• _TASK TO COMPLETE_
From the records, pick out and copy each line containing "array".

• _EXERCISE MATERIALS_
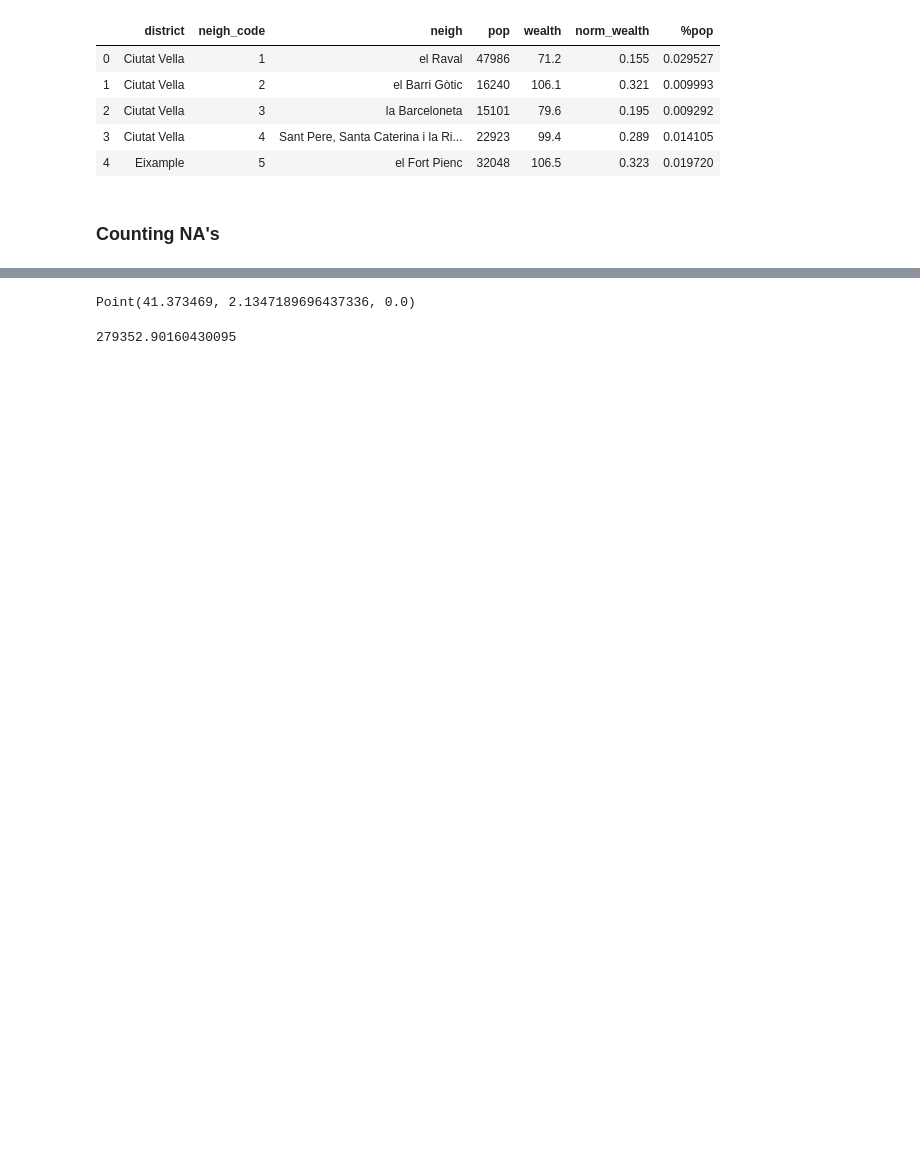
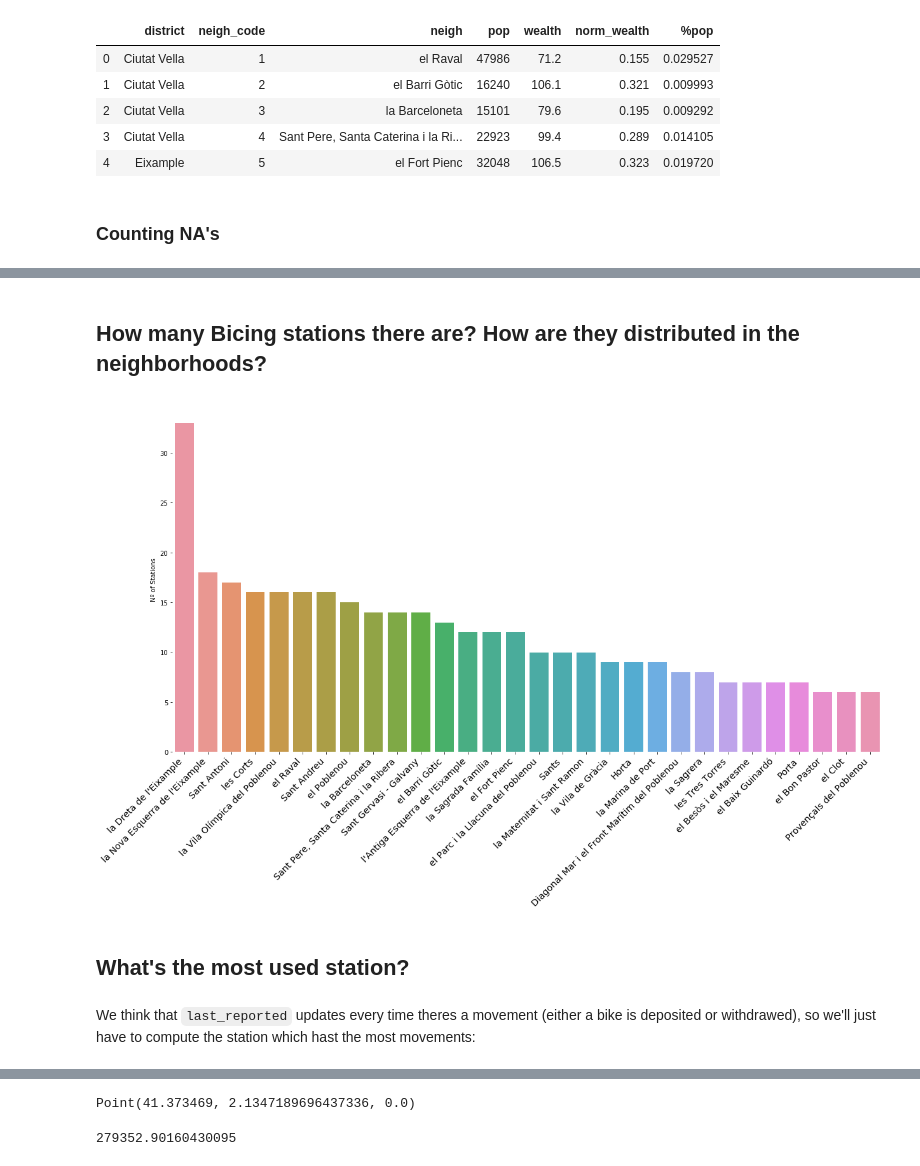
Before and after one commit to ta-datapt-bcn/project-statistical-analysis, a Jupyter notebook: project.ipynb, the cells around one changed output, grey strips where cells are left out. Cells and saved outputs as stored; diff of their text form; code cells hidden in the pictures; blank space fills up the shorter version.

```diff
--- a/project.ipynb
+++ b/project.ipynb
@@ -332,0 +342,17 @@ info.head(10)
+# %% [markdown]
+## How many Bicing stations there are? How are they distributed in the neighborhoods?
+# %%
+fig = plt.figure(figsize=(20,10))
+df_2 = info.groupby('neigh').count().sort_values(['station_id'] ,ascending=False)[:30]
+df_2.reset_index(inplace=True)
+ax = sns.barplot(x='neigh', y='station_id', data=df_2)
+ax.set(xlabel='', ylabel='Nº of Stations')
+ax.set_xticklabels(ax.get_xticklabels(), rotation=45,
+                     horizontalalignment='right', fontsize='x-large')
+sns.despine(left=True, bottom=True)
+# %% [output]
+[figure, added]
+# %% [markdown]
+## What's the most used station?
+# %% [markdown]
+We think that `last_reported` updates every time theres a movement (either a bike is deposited or withdrawed), so we'll just have to compute the station which hast the most movements:
```
Also changed, not shown: parts of 34 cells of this notebook, 4 other files.
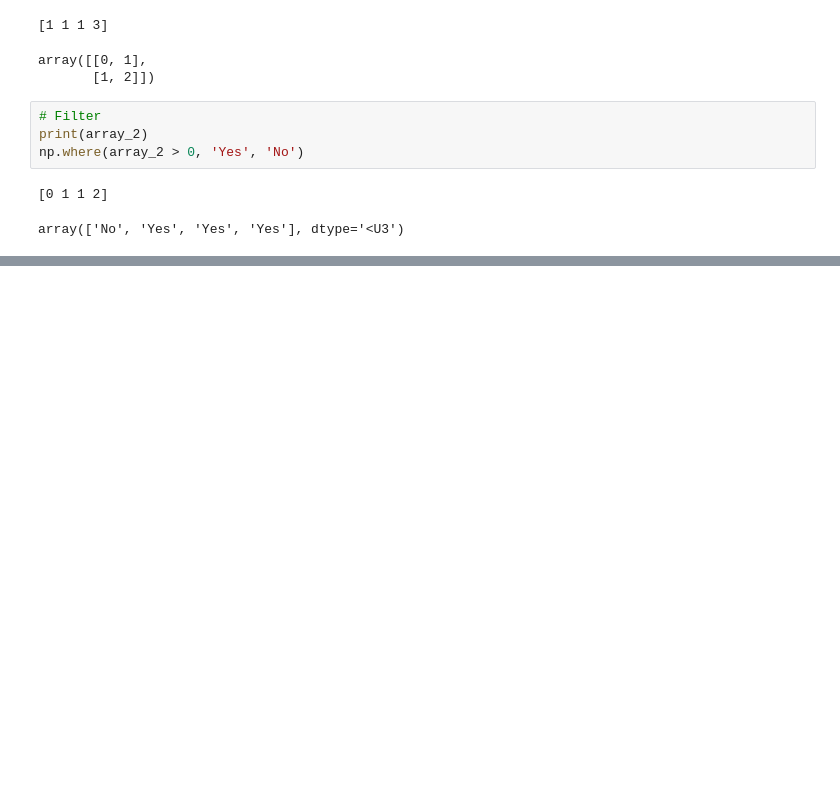
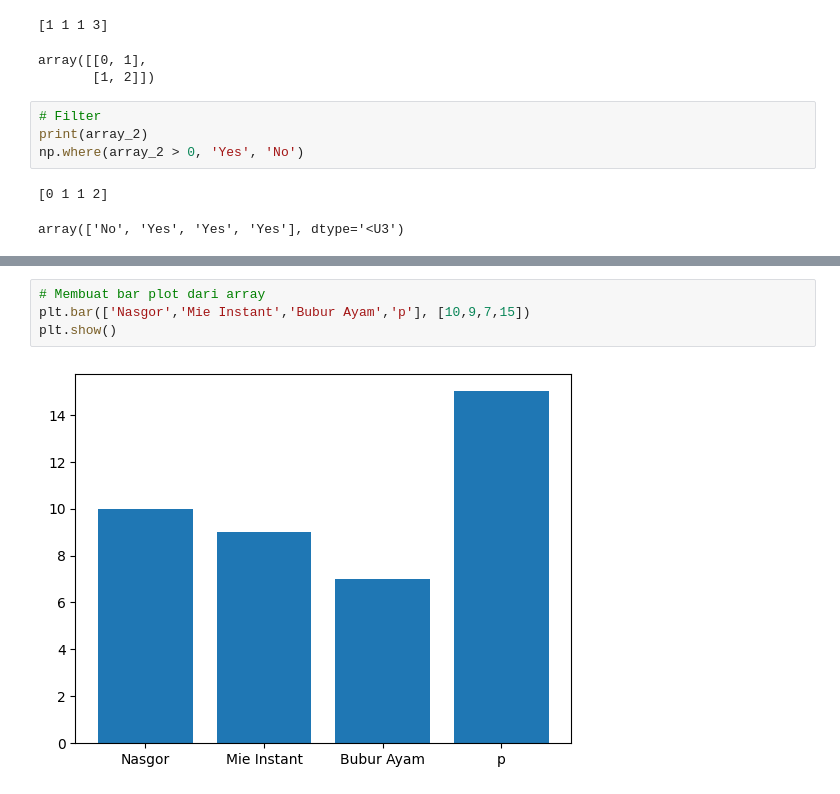
Before and after one commit to ergonrizky26/habis-kerja-data-science-practice, a Jupyter notebook: [Modul_4_Habis_Kerja]_Python_packages.ipynb, the cells around one changed output, grey strips where cells are left out. Saved outputs shown, nothing was run; the diff lists cells and outputs as text; blank space fills up the shorter version.

```diff
--- a/[Modul_4_Habis_Kerja]_Python_packages.ipynb
+++ b/[Modul_4_Habis_Kerja]_Python_packages.ipynb
@@ -61,0 +91,6 @@ array(['No', 'Yes', 'Yes', 'Yes'], dtype='<U3')
+# %%
+# Membuat bar plot dari array
+plt.bar(['Nasgor','Mie Instant','Bubur Ayam','p'], [10,9,7,15])
+plt.show()
+# %% [output]
+[figure, added]
```
Also changed, not shown: parts of 5 cells of this notebook.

• _ANSWER SECTION_
@@ -61,0 +91,6 @@ array(['No', 'Yes', 'Yes', 'Yes'], dtype='<U3')
+# Membuat bar plot dari array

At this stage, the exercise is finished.